Montalban Rooftop Movies Review: The Birds
Outside of the fact that the location left us (at least theoretically) vulnerable to avian attacks, The Birds seems a bit of an odd fit for a rooftop movie. Hitchcock's film is not an action-packed thriller sweeping viewers along from beginning to end. It is more of a slow-burn build-up, disguising itself as a romantic comedy for its first half while dropping hints to whet audience appetite for the horrors to come. The famous filmmaker could get away with this in 1963 because his reputation preceded him: viewers entered theatres anticipating suspense, so Hitchcock could tease those expectations, holding off on the major set pieces until late in the running time. Over five decades later, the approach still works, but it requires a certain amount of audience engagement: viewers have to pay attention, not just sit back and wait for the feathers to fly.
As much as we could tell while cocooned in our own little world by the headphones, the movie worked its magic on the rest of the assembled viewers. Midway, we began to grow slightly weary of the dramatic longueurs, but once the action finally took over the film was as gripping as ever. We particularly appreciated the famous gas station explosion and its aftermath, which offers a beautifully rendered portrait of panic and chaos that many subsequent filmmakers have aspired to achieve - and failed miserably (witness the formless in-store attack in Frank Darabont's The Mist). What Hitchcock knew was that it was not enough to pile action on top of action; there is more of a domino effect, with one incident leading to another, each one escalating to a fervid climax.

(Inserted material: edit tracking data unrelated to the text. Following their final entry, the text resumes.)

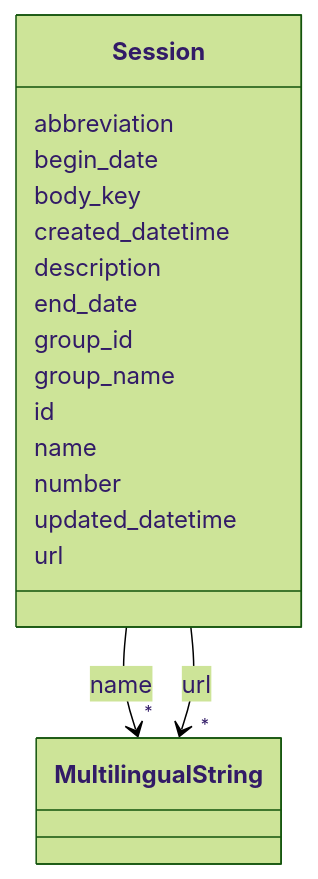
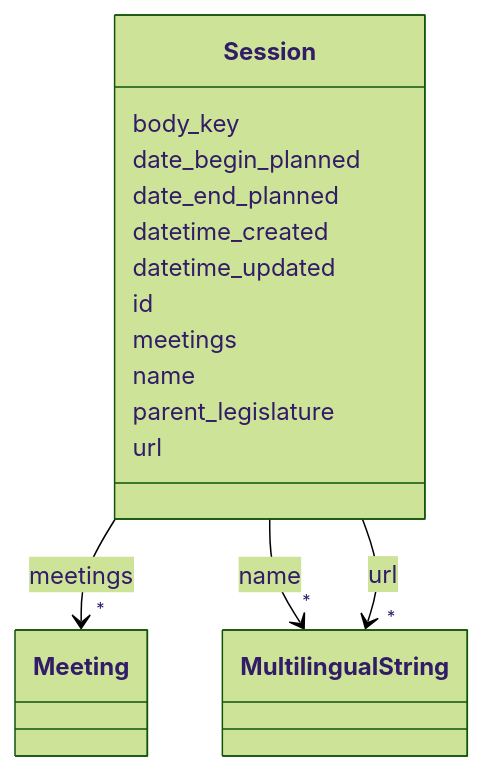
Before and after one commit to swiss/political-affairs-ech-group: the diagram in ech-0293_operations/output/docs/Session.md, drawn with Mermaid (forest theme). The commit also changed other lines of this file and 174 other files, not shown here.

````diff
--- a/ech-0293_operations/output/docs/Session.md
+++ b/ech-0293_operations/output/docs/Session.md
@@ -14,50 +22,53 @@
 ```mermaid
  classDiagram
     class Session
-    click Session href "../Session"
-      Session : abbreviation
-        
-      Session : begin_date
-        
+    click Session href "../Session/"
       Session : body_key
         
-      Session : created_datetime
+      Session : date_begin_planned
         
-      Session : description
+      Session : date_end_planned
         
-      Session : end_date
+      Session : datetime_created
         
-      Session : group_id
-        
-      Session : group_name
+      Session : datetime_updated
         
       Session : id
+        
+      Session : meetings
+        
+          
+    
+        
+        
+        Session --> "*" Meeting : meetings
+        click Meeting href "../Meeting/"
+    
+
         
       Session : name
         
           
     
         
         
         Session --> "*" MultilingualString : name
-        click MultilingualString href "../MultilingualString"
+        click MultilingualString href "../MultilingualString/"
     
 
         
-      Session : number
-        
-      Session : updated_datetime
+      Session : parent_legislature
         
       Session : url
         
           
     
         
         
         Session --> "*" MultilingualString : url
-        click MultilingualString href "../MultilingualString"
+        click MultilingualString href "../MultilingualString/"
     
 
         
       
 ```
````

For all its achievements, The Birds is a rather cryptic and strange film, thematically. The dramatic arc of the lead character, Melanie Daniels (Tippi Hedren) seems designed to present her as a spoiled rich girl who deserves to be taken down a peg - and uses the titular birds as the means to achieve this. Are the birds exacting some divine retribution, as suggested in a God's Eye view looking down as the birds assemble like avenging angels before descending for their attack? In any case, the film repeatedly contrasts the attacks of the wild gulls and crows with the placid nature of the caged love birds (metaphoric stand-ins for Melanie and her would-be boyfriend played by Rod Taylor). By the end of the film, Melanie has been reduced to child-like helplessness, her headstrong independence crushed until she is as docile as one of the caged lovebirds. The film ends on an open question: have the birds achieved their purpose, or will they now do to the rest of humanity what they have done to Melanie?
Montalban Rooftop Movies Review: Conclusion
Our baseline standard for judging this kind of event is: Would we have been better off watching a Blu-ray on our high-def television at Home? The answer is: no, the Montalbán screening was definitely better. Regardless of the film, the Hollywood ambiance, coupled with friendly service and great food, provides a perfect date night.
The Montalbán's series of Rooftop Movies continue through October 31. Halloween-themed programming is planned for next month, though titles have yet to be determined. You can check the schedule and purchase tickets at themontalban.com. Prices are $18 for a single seat, $50 for a love seat for two, including unlimited popcorn. Guests must be 18 and over.
Hollywood Gothique lists the Montalbán's horror, fantasy, and science fiction rooftop movies in our calendar page devoted to the venue.